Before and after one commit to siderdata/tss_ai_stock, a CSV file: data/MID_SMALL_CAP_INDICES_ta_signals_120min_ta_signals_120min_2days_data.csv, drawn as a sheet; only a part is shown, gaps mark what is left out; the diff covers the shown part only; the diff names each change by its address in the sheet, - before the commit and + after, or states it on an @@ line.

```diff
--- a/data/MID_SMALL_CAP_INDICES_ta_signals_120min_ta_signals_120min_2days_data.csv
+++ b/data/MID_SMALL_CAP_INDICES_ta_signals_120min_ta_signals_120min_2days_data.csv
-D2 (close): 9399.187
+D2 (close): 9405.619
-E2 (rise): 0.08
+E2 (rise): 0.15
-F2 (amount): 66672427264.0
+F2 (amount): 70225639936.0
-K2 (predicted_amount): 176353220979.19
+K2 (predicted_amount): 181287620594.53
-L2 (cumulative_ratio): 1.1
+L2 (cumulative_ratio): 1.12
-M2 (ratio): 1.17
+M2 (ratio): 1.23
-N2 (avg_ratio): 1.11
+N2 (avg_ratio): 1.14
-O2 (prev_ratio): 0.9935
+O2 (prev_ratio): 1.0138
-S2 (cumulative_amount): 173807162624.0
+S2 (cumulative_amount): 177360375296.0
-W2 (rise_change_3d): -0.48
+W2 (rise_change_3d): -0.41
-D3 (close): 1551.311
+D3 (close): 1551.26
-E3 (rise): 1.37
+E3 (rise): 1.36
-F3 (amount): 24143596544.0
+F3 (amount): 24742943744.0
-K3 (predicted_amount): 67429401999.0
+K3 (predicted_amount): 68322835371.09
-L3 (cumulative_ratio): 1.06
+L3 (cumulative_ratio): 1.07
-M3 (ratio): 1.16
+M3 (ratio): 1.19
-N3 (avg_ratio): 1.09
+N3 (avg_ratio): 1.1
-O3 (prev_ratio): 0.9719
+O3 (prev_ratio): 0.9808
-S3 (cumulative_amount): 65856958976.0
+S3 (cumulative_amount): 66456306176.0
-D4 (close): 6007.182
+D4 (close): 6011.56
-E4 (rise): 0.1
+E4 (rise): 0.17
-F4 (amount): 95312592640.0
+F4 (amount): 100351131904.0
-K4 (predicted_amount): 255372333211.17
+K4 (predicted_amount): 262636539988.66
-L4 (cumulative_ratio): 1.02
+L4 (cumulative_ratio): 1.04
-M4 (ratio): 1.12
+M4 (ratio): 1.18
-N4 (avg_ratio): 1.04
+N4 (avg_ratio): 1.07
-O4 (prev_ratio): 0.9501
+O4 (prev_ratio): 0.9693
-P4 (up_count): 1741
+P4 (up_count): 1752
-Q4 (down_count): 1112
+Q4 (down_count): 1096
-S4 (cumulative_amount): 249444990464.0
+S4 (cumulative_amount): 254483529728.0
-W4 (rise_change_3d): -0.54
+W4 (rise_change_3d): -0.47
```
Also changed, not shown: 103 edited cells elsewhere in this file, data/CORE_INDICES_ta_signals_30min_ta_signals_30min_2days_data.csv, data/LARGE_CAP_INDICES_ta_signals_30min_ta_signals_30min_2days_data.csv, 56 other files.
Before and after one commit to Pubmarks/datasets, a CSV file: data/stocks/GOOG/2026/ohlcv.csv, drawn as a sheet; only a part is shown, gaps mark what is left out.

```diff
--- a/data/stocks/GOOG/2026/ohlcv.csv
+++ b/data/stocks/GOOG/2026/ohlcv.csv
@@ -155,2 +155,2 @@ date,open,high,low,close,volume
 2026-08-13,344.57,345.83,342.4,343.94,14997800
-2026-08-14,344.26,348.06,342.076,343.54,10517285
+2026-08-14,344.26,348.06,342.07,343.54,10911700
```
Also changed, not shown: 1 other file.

§ Task
Retype all of the records above, keeping them identical.

§ Answer space
Before and after one commit to siderdata/tss_ai_stock, a CSV file: data/MID_SMALL_CAP_INDICES_ta_signals_120min_ta_signals_120min_2days_data.csv, drawn as a sheet; only a part is shown, gaps mark what is left out; the diff covers the shown part only; the diff names each change by its address in the sheet, - before the commit and + after, or states it on an @@ line.

```diff
--- a/data/MID_SMALL_CAP_INDICES_ta_signals_120min_ta_signals_120min_2days_data.csv
+++ b/data/MID_SMALL_CAP_INDICES_ta_signals_120min_ta_signals_120min_2days_data.csv
-D2 (close): 9399.187
+D2 (close): 9405.619
-E2 (rise): 0.08
+E2 (rise): 0.15
-F2 (amount): 66672427264.0
+F2 (amount): 70225639936.0
-K2 (predicted_amount): 176353220979.19
+K2 (predicted_amount): 181287620594.53
-L2 (cumulative_ratio): 1.1
+L2 (cumulative_ratio): 1.12
-M2 (ratio): 1.17
+M2 (ratio): 1.23
-N2 (avg_ratio): 1.11
+N2 (avg_ratio): 1.14
-O2 (prev_ratio): 0.9935
+O2 (prev_ratio): 1.0138
-S2 (cumulative_amount): 173807162624.0
+S2 (cumulative_amount): 177360375296.0
-W2 (rise_change_3d): -0.48
+W2 (rise_change_3d): -0.41
-D3 (close): 1551.311
+D3 (close): 1551.26
-E3 (rise): 1.37
+E3 (rise): 1.36
-F3 (amount): 24143596544.0
+F3 (amount): 24742943744.0
-K3 (predicted_amount): 67429401999.0
+K3 (predicted_amount): 68322835371.09
-L3 (cumulative_ratio): 1.06
+L3 (cumulative_ratio): 1.07
-M3 (ratio): 1.16
+M3 (ratio): 1.19
-N3 (avg_ratio): 1.09
+N3 (avg_ratio): 1.1
-O3 (prev_ratio): 0.9719
+O3 (prev_ratio): 0.9808
-S3 (cumulative_amount): 65856958976.0
+S3 (cumulative_amount): 66456306176.0
-D4 (close): 6007.182
+D4 (close): 6011.56
-E4 (rise): 0.1
+E4 (rise): 0.17
-F4 (amount): 95312592640.0
+F4 (amount): 100351131904.0
-K4 (predicted_amount): 255372333211.17
+K4 (predicted_amount): 262636539988.66
-L4 (cumulative_ratio): 1.02
+L4 (cumulative_ratio): 1.04
-M4 (ratio): 1.12
+M4 (ratio): 1.18
-N4 (avg_ratio): 1.04
+N4 (avg_ratio): 1.07
-O4 (prev_ratio): 0.9501
+O4 (prev_ratio): 0.9693
-P4 (up_count): 1741
+P4 (up_count): 1752
-Q4 (down_count): 1112
+Q4 (down_count): 1096
-S4 (cumulative_amount): 249444990464.0
+S4 (cumulative_amount): 254483529728.0
-W4 (rise_change_3d): -0.54
+W4 (rise_change_3d): -0.47
```
Also changed, not shown: 103 edited cells elsewhere in this file, data/CORE_INDICES_ta_signals_30min_ta_signals_30min_2days_data.csv, data/LARGE_CAP_INDICES_ta_signals_30min_ta_signals_30min_2days_data.csv, 56 other files.
Before and after one commit to Pubmarks/datasets, a CSV file: data/stocks/GOOG/2026/ohlcv.csv, drawn as a sheet; only a part is shown, gaps mark what is left out.

```diff
--- a/data/stocks/GOOG/2026/ohlcv.csv
+++ b/data/stocks/GOOG/2026/ohlcv.csv
@@ -155,2 +155,2 @@ date,open,high,low,close,volume
 2026-08-13,344.57,345.83,342.4,343.94,14997800
-2026-08-14,344.26,348.06,342.076,343.54,10517285
+2026-08-14,344.26,348.06,342.07,343.54,10911700
```
Also changed, not shown: 1 other file.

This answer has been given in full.